(Version comparison data)
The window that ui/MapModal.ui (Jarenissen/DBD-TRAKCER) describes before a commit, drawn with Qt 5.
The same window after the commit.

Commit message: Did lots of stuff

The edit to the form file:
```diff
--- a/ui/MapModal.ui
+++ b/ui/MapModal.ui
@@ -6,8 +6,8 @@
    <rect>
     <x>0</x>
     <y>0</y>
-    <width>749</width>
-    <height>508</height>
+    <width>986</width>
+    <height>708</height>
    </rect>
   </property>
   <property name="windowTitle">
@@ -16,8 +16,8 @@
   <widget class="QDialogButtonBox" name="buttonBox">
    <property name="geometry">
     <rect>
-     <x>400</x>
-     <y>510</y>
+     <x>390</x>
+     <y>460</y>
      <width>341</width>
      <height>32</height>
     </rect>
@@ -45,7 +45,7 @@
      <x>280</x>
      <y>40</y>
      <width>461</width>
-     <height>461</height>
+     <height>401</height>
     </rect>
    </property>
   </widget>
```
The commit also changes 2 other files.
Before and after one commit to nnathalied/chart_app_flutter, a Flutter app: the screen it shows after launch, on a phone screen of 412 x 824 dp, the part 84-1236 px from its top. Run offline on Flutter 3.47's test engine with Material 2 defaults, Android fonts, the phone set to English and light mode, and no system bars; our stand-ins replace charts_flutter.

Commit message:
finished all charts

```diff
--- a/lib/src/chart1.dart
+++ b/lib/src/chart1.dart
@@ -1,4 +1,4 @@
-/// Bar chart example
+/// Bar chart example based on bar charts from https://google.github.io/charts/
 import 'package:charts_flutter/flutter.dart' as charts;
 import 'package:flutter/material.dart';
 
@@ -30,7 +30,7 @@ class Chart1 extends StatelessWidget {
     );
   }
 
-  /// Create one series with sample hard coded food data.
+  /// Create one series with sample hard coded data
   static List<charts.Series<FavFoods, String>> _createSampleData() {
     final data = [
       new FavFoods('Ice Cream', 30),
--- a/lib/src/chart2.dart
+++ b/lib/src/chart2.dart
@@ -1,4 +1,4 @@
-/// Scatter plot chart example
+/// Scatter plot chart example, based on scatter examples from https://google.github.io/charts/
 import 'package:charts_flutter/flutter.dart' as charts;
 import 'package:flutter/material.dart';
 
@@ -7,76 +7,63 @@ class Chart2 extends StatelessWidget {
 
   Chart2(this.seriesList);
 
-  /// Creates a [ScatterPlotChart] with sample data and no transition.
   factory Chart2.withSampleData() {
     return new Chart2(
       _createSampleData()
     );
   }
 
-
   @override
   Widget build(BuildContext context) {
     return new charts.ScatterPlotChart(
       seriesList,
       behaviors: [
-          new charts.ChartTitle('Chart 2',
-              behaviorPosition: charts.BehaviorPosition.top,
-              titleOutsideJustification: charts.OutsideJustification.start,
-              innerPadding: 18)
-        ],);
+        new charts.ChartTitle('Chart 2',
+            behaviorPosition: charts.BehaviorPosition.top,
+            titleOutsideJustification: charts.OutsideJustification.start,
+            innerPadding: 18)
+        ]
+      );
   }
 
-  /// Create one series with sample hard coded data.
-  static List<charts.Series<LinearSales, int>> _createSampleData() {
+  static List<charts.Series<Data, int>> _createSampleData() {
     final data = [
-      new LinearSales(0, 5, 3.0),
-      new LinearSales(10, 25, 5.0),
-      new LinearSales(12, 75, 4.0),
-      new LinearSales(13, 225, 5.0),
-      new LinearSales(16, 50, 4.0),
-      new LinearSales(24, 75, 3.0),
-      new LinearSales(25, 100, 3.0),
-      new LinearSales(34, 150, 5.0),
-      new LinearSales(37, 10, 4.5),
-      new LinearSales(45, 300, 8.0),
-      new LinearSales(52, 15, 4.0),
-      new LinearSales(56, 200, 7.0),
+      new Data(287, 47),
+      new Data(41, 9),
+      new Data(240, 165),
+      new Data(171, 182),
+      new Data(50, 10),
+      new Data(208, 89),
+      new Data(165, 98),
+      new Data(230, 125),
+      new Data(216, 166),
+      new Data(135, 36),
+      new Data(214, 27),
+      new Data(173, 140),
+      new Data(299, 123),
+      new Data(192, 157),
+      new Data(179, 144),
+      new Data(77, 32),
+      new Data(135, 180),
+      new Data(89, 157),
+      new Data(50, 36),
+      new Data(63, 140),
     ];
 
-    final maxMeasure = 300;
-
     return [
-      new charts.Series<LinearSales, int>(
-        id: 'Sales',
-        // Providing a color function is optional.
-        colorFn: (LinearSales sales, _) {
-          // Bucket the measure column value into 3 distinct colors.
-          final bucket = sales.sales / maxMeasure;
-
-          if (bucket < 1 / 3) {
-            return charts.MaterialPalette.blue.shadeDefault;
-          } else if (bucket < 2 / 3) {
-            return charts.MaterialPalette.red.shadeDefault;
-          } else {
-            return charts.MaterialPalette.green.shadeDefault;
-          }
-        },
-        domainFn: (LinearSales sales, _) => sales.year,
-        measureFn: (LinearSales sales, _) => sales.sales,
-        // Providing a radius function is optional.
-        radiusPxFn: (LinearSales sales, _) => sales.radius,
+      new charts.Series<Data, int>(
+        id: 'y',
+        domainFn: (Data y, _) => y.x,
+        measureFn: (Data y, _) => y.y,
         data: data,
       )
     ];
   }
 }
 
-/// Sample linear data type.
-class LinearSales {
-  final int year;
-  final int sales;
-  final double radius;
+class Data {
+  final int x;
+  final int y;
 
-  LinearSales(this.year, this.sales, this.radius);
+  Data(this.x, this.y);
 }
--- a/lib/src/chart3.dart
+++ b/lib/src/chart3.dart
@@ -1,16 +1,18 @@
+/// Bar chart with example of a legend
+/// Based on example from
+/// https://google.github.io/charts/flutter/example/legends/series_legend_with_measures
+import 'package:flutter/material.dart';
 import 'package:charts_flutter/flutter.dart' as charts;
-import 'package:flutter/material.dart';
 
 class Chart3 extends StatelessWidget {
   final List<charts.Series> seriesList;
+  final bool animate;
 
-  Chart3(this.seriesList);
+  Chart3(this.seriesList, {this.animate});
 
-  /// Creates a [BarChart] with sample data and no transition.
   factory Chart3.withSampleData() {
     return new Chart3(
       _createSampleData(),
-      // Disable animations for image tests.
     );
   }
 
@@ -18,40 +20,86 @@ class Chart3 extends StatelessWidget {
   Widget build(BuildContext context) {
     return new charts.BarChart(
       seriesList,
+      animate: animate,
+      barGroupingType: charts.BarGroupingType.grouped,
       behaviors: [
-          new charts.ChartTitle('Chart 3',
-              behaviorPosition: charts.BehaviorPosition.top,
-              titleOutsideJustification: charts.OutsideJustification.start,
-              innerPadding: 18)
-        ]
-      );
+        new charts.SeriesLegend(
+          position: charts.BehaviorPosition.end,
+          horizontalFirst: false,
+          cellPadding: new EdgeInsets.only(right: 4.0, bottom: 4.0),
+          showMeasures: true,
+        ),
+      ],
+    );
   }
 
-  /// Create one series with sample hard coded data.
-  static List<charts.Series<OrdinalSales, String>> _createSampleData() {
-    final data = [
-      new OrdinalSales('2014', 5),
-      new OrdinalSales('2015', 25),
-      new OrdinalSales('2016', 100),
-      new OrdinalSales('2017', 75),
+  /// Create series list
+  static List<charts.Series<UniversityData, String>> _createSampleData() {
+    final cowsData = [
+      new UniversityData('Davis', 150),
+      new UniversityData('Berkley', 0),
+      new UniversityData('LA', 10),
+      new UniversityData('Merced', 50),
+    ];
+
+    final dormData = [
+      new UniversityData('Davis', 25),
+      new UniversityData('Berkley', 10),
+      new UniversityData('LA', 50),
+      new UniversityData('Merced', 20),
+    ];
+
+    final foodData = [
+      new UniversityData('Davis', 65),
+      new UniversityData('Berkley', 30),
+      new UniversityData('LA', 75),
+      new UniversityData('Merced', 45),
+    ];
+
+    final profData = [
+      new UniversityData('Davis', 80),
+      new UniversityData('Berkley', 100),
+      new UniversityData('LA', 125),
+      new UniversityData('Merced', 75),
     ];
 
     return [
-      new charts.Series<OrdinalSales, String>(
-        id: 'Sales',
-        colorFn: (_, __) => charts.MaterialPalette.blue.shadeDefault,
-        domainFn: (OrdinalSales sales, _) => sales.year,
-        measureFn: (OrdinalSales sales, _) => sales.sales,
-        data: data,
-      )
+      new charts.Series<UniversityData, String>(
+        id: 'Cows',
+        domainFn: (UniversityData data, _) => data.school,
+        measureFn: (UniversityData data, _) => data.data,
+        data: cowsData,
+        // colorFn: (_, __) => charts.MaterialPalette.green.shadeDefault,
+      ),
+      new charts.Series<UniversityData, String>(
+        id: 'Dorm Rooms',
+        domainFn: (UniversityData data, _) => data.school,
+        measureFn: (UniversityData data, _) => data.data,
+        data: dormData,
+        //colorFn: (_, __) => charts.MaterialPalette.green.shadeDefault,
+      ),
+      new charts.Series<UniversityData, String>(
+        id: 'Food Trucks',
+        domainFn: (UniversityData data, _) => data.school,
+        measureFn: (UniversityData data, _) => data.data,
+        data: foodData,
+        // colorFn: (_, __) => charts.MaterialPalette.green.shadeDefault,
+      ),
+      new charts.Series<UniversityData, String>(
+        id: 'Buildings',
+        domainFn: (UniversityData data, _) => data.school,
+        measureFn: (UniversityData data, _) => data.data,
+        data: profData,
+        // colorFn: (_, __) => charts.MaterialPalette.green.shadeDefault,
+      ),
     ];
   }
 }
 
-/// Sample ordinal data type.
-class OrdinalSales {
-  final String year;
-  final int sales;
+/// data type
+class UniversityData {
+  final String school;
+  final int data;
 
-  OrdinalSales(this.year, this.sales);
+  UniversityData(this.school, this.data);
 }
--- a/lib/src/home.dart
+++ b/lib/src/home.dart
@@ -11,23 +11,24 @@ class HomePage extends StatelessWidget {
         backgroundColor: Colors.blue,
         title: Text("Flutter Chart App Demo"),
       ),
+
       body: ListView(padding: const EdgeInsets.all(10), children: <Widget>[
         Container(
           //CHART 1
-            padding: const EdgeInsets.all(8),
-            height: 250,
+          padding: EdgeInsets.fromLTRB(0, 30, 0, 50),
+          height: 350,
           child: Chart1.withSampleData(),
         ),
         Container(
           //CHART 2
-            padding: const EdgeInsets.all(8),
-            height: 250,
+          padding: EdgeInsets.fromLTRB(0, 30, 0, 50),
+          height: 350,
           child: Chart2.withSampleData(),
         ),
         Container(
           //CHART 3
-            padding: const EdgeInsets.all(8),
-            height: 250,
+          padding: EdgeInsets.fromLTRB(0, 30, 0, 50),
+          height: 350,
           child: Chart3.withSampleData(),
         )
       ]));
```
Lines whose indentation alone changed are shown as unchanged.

● WORK ITEM
Count every line of the entries that holds the string "StatelessWidget". Please answer with the count alone.

● EXPECTED ANSWER
5